Luckily, I found a copy in the Barnes and Noble and was able to peruse the index without buying it again. As I suspected, there is not so much as a footnote on Harold Schultz in Flags of Our Fathers. In its very detailed index he should be somewhere in between Schrier and Scott, but he is not. This seems unusual for a person whose photo is featured prominently on the cover, second from the left.
As a Postal Employee like Harold Schultz, in the course of my duties I still occasionally encounter World War II veterans. I used to frequently converse with another "island-hopper" from the 7th Army Infantry division who served on Kwajalein and Attu against the Japanese, but he has long since passed away. Currently I deliver to a veteran from the II Armored Division who fought in France. This aging warrior has to be pushing 90. All the same, he still walks to the convenience store two blocks away everyday to buy his newspaper, and I sometimes catch him sleeping in a chair on his shady front porch when I pass by with the mail. I don't wake him. He g***amn earned the right to snooze. Because of him, and so many men like him, I can also take a nap without worrying about fascists crawling up my ass.

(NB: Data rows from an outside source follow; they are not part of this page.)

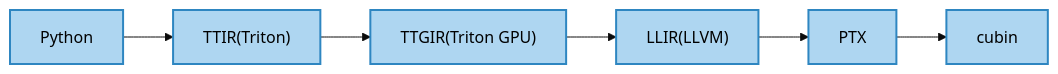
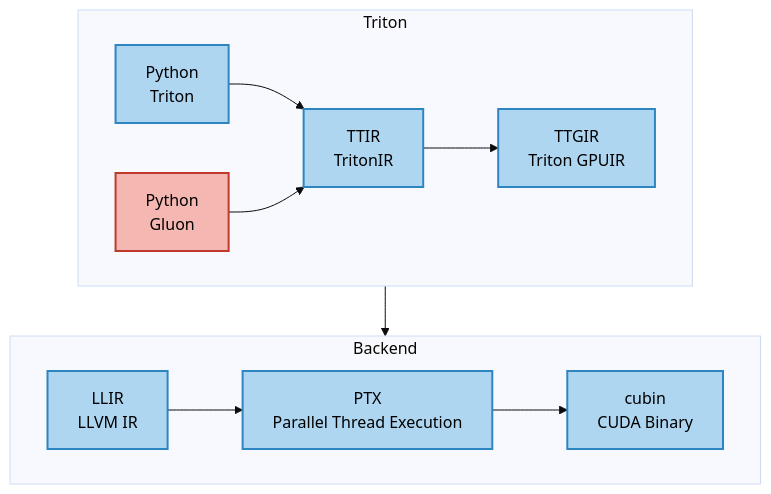
The diagram in README.md (toyaix/triton-runner), drawn with Mermaid (base theme) before and after one commit. The commit also changed other lines of this file, not shown here.

Commit message:
update flowchart

````diff
--- a/README.md
+++ b/README.md
@@ -52,12 +52,20 @@
 ```mermaid
-flowchart LR
+flowchart TB
 
-    A["Python"]:::supported --> B["TTIR(Triton)"]:::supported
-    B --> C["TTGIR(Triton GPU)"]:::supported
-    C --> D["LLIR(LLVM)"]:::supported
-    D --> E["PTX"]:::supported
-    E --> F["cubin"]:::supported
+    subgraph Triton
+        direction LR
+        A["Python<br>Triton"]:::supported --> B["TTIR<br>TritonIR"]:::supported
+        Gluon["Python<br>Gluon"]:::unsupported --> B
+        B --> C["TTGIR<br>Triton GPUIR"]:::supported
+    end
+
+    subgraph Backend
+        direction LR
+        C --> D["LLIR<br>LLVM IR"]:::supported
+        D --> E["PTX<br>Parallel Thread Execution"]:::supported
+        E --> F["cubin<br>CUDA Binary"]:::supported
+    end
 
     classDef supported fill:#AED6F1,stroke:#2E86C1,stroke-width:2px,color:#000000;
-
+    classDef unsupported fill:#F5B7B1,stroke:#C0392B,stroke-width:2px,color:#000000;
 ```
````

We need to thank men like these before they are all gone, which will be soon. I have tried to, but it ain't easy. They don't get it, they don't understand what the fuss is about, they look at you funny when you bring it up.
A common theme among these champions is the one personified by Harold Schultz; humility. When his stepdaughter tried to tell him he was a hero, Harold brushed her off by saying, "I was a Marine."
This content reflects the personal opinions of the author. It is accurate and true to the best of the author’s knowledge and should not be substituted for impartial fact or advice in legal, political, or personal matters.